* **Directions**
Everything in the records must appear again exactly, except the images.

* **Input material**
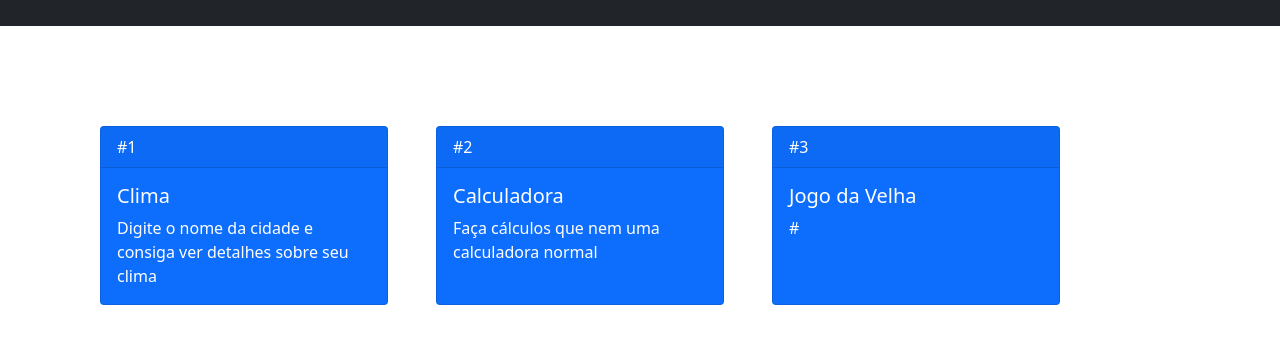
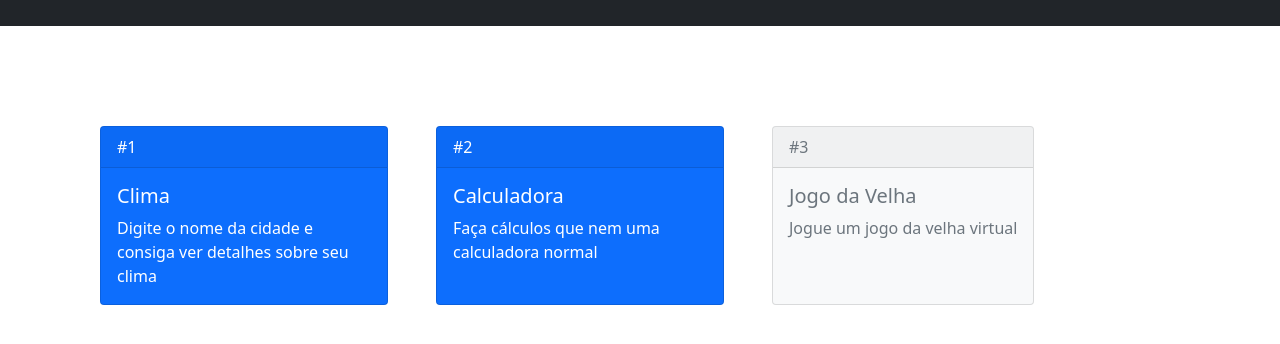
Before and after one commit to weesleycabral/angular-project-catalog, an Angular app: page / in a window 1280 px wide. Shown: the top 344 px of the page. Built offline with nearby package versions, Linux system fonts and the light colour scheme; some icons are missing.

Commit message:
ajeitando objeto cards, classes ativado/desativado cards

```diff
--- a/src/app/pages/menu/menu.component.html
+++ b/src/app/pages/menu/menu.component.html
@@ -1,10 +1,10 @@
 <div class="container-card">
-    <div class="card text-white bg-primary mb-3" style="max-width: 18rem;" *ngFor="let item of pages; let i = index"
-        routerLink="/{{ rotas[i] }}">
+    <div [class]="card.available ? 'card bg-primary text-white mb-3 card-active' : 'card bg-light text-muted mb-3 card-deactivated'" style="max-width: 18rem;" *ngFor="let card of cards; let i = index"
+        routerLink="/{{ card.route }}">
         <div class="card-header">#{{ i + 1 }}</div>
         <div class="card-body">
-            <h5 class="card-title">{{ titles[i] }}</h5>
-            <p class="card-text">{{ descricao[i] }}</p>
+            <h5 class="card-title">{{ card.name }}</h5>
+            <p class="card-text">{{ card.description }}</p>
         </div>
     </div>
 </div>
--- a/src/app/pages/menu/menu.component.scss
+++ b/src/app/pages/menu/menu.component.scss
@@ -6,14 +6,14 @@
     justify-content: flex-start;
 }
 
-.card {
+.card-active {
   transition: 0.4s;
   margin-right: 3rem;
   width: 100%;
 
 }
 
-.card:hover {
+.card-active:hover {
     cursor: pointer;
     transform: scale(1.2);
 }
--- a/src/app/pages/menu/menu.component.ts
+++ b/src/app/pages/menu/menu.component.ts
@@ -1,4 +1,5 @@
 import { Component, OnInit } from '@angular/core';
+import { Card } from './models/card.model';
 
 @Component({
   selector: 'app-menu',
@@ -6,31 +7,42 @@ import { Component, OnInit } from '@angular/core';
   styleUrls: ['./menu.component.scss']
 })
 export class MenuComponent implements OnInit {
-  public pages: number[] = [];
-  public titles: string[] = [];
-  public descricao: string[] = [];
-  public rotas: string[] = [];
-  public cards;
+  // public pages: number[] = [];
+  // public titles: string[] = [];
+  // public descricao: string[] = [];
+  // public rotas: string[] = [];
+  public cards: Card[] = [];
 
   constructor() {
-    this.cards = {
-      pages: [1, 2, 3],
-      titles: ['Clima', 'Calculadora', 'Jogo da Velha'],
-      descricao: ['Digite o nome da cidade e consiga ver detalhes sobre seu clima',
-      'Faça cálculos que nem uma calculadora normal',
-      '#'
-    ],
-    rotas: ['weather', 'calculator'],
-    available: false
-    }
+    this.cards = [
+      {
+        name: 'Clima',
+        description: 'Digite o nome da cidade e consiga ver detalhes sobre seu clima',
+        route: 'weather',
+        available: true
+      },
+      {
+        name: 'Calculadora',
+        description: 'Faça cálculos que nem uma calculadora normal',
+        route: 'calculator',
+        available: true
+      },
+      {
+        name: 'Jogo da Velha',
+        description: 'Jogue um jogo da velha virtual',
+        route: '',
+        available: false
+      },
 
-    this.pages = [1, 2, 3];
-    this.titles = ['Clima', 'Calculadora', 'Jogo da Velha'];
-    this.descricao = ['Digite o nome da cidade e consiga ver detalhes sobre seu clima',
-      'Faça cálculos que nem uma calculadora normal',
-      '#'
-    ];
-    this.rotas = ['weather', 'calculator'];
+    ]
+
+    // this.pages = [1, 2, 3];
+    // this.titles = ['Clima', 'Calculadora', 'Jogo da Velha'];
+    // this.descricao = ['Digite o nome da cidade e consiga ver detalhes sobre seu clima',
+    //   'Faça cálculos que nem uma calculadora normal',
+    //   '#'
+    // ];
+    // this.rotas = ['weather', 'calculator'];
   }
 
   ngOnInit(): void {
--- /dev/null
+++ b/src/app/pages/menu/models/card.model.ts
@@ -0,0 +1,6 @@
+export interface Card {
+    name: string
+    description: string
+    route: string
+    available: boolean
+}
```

* **Reply to the exercise**
Before and after one commit to weesleycabral/angular-project-catalog, an Angular app: page / in a window 1280 px wide. Shown: the top 344 px of the page. Built offline with nearby package versions, Linux system fonts and the light colour scheme; some icons are missing.

Commit message:
ajeitando objeto cards, classes ativado/desativado cards

```diff
--- a/src/app/pages/menu/menu.component.html
+++ b/src/app/pages/menu/menu.component.html
@@ -1,10 +1,10 @@
 <div class="container-card">
-    <div class="card text-white bg-primary mb-3" style="max-width: 18rem;" *ngFor="let item of pages; let i = index"
-        routerLink="/{{ rotas[i] }}">
+    <div [class]="card.available ? 'card bg-primary text-white mb-3 card-active' : 'card bg-light text-muted mb-3 card-deactivated'" style="max-width: 18rem;" *ngFor="let card of cards; let i = index"
+        routerLink="/{{ card.route }}">
         <div class="card-header">#{{ i + 1 }}</div>
         <div class="card-body">
-            <h5 class="card-title">{{ titles[i] }}</h5>
-            <p class="card-text">{{ descricao[i] }}</p>
+            <h5 class="card-title">{{ card.name }}</h5>
+            <p class="card-text">{{ card.description }}</p>
         </div>
     </div>
 </div>
--- a/src/app/pages/menu/menu.component.scss
+++ b/src/app/pages/menu/menu.component.scss
@@ -6,14 +6,14 @@
     justify-content: flex-start;
 }
 
-.card {
+.card-active {
   transition: 0.4s;
   margin-right: 3rem;
   width: 100%;
 
 }
 
-.card:hover {
+.card-active:hover {
     cursor: pointer;
     transform: scale(1.2);
 }
--- a/src/app/pages/menu/menu.component.ts
+++ b/src/app/pages/menu/menu.component.ts
@@ -1,4 +1,5 @@
 import { Component, OnInit } from '@angular/core';
+import { Card } from './models/card.model';
 
 @Component({
   selector: 'app-menu',
@@ -6,31 +7,42 @@ import { Component, OnInit } from '@angular/core';
   styleUrls: ['./menu.component.scss']
 })
 export class MenuComponent implements OnInit {
-  public pages: number[] = [];
-  public titles: string[] = [];
-  public descricao: string[] = [];
-  public rotas: string[] = [];
-  public cards;
+  // public pages: number[] = [];
+  // public titles: string[] = [];
+  // public descricao: string[] = [];
+  // public rotas: string[] = [];
+  public cards: Card[] = [];
 
   constructor() {
-    this.cards = {
-      pages: [1, 2, 3],
-      titles: ['Clima', 'Calculadora', 'Jogo da Velha'],
-      descricao: ['Digite o nome da cidade e consiga ver detalhes sobre seu clima',
-      'Faça cálculos que nem uma calculadora normal',
-      '#'
-    ],
-    rotas: ['weather', 'calculator'],
-    available: false
-    }
+    this.cards = [
+      {
+        name: 'Clima',
+        description: 'Digite o nome da cidade e consiga ver detalhes sobre seu clima',
+        route: 'weather',
+        available: true
+      },
+      {
+        name: 'Calculadora',
+        description: 'Faça cálculos que nem uma calculadora normal',
+        route: 'calculator',
+        available: true
+      },
+      {
+        name: 'Jogo da Velha',
+        description: 'Jogue um jogo da velha virtual',
+        route: '',
+        available: false
+      },
 
-    this.pages = [1, 2, 3];
-    this.titles = ['Clima', 'Calculadora', 'Jogo da Velha'];
-    this.descricao = ['Digite o nome da cidade e consiga ver detalhes sobre seu clima',
-      'Faça cálculos que nem uma calculadora normal',
-      '#'
-    ];
-    this.rotas = ['weather', 'calculator'];
+    ]
+
+    // this.pages = [1, 2, 3];
+    // this.titles = ['Clima', 'Calculadora', 'Jogo da Velha'];
+    // this.descricao = ['Digite o nome da cidade e consiga ver detalhes sobre seu clima',
+    //   'Faça cálculos que nem uma calculadora normal',
+    //   '#'
+    // ];
+    // this.rotas = ['weather', 'calculator'];
   }
 
   ngOnInit(): void {
--- /dev/null
+++ b/src/app/pages/menu/models/card.model.ts
@@ -0,0 +1,6 @@
+export interface Card {
+    name: string
+    description: string
+    route: string
+    available: boolean
+}
```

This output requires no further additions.